Long-Bailey promises reform after Party ‘mismanagement’

“Rebecca Long-Bailey has blamed “mismanagement and a bad organisational culture” for contributing to Labour’s general election defeat, promising to “professionalise” the party if she becomes its next leader. In what appeared to be a veiled criticism of cronyism under Jeremy Corbyn, Long-Bailey promised that under her leadership, “promotions will be based on what you know, not who you know”. “I don’t care which wing of the party you’re from. If you’re competent, professional and get the job done, I want you working for Labour,” she added. She said the party needed to be prepared to “go toe to toe with Dominic Cummings” – Boris Johnson’s key adviser.” – The Guardian

Increased support for Scottish independence

“A new threat to the union has been found in Scotland, as the nation divides over whether to leave the UK and become an independent state. It comes as Scotland’s First Minister, Nicola Sturgeon, makes renewed efforts to push for a new referendum vote in Westminster in the wake of Brexit.For the first time since 2015 – a year after the 2014 independence vote – last week, a YouGov poll recorded a slim majority in favour of leaving the union. It found that 51 percent would support independence. A Survation poll, which discounts undecided voters, is the latest to show just how split the country is. It found that voters were split down the middle at 50/50.” – Daily Express
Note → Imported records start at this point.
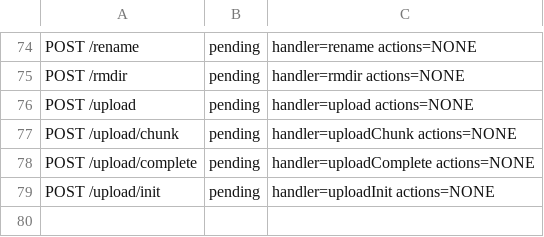
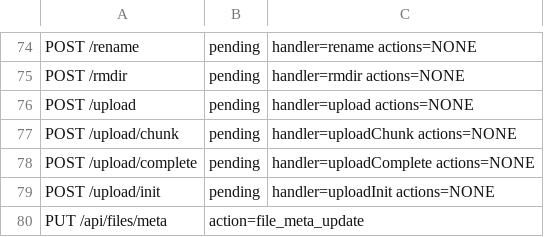
Before and after one commit to cocomhub/sproxy, a TSV file: internal/archcheck/mutating_route_audit.tsv, drawn as a sheet; only a part is shown, gaps mark what is left out.

```diff
--- a/internal/archcheck/mutating_route_audit.tsv
+++ b/internal/archcheck/mutating_route_audit.tsv
@@ -79 +79,2 @@ POST /upload/complete	pending	handler=uploadComplete actions=NONE
 POST /upload/init	pending	handler=uploadInit actions=NONE
+PUT /api/files/meta	action=file_meta_update	
```
Also changed, not shown: internal/archcheck/external_fs_calls.tsv, internal/archcheck/route_classes.tsv, 33 other files.
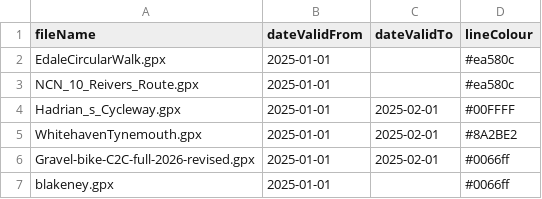
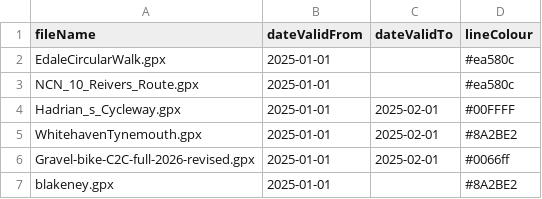
Before and after one commit to ianthegit/ianthegit.github.io, a CSV file: surfers/control.csv, drawn as a sheet.

Commit message:
Update control.csv

```diff
--- a/surfers/control.csv
+++ b/surfers/control.csv
@@ -6,2 +6,2 @@
 "Gravel-bike-C2C-full-2026-revised.gpx", "2025-01-01", "2025-02-01", "#0066ff"
-"blakeney.gpx", "2025-01-01", "", "#0066ff"
+"blakeney.gpx", "2025-01-01", "", "#8A2BE2"
```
>Yesterday: Michelle Ballantyne on Comment: Why I’m standing to lead the Scottish Conservatives

Extra welfare payments for Northern Ireland

“Plans for an extension of welfare mitigations to the so-called bedroom tax have been announced by the minister for communities. The scheme currently provides financial support to people who would otherwise have faced welfare cuts. But it was due to run out on 31 March. About 38,000 households in Northern Ireland are in receipt of supplementary payments, which protect them from the tax, the Department for Communities said. The minister Deirdre Hargey said the proposal would cost £23m per annum.” – BBC

Iowa caucuses off to disastrous start as results delayed due to ‘inconsistencies’

“The Democratic presidential primary contest got off to a disastrous start on Monday after results from the highly anticipated Iowa Democratic caucuses were dramatically delayed due to “inconsistencies” in the reporting of the data. The state’s Democratic party said it was performing “quality control” on the numbers “out of an abundance of caution” following reports of problems with a phone app used to relay vote tallies…Eleven Democratic candidates are competing to be the candidate to take on Trump. Recent polls have showed four of the 11 remaining candidates knotted together at the top – the Vermont senator Bernie Sanders, the former vice-president Joe Biden, the Massachusetts senator Elizabeth Warren and the former South Bend, Indiana, mayor Pete Buttigieg…Sanders, who appeared to have a narrow lead heading into Iowa, predicted he would do “very, very well” once results are finally released.” – The Guardian

Moore: Stewart was punished for being old

“ITV has pushed Alastair Stewart out, alleging racism. Many have rightly pointed out that what he said was not racist. But I belive there may have been another, quite different, reason behind the distinguished broadcaster’s fall: his age. Mr Stewart is 67…Twitter vigilantes are the online equivalent of teenage gangs who go round beating up oldies at bus stops. They resent the old, and exploit their vulnerabilities. One vulnerability is the tendency of older people to be unfamiliar with the woke dialect.” – Charles Moore, Daily Telegraph

News in brief

  • How the deadlock can be broken in trade talks with the EU – James Forsyth, The Spectator
  • How the UK can regain control – and get a good deal with Brussels – Julian Jessop, CapX
  • Our left-dominated University sector needs urgent reform – James Bembridge, Free Market Conservatives
  • Instead of letting one candidate lose at the Iowa caucus, the entire Democratic Party decided to lose instead – Holly Baxter, Independent
  • After Streatham, Britain needs a new counter-radicalisation policy – Alexander Woolfson, The Article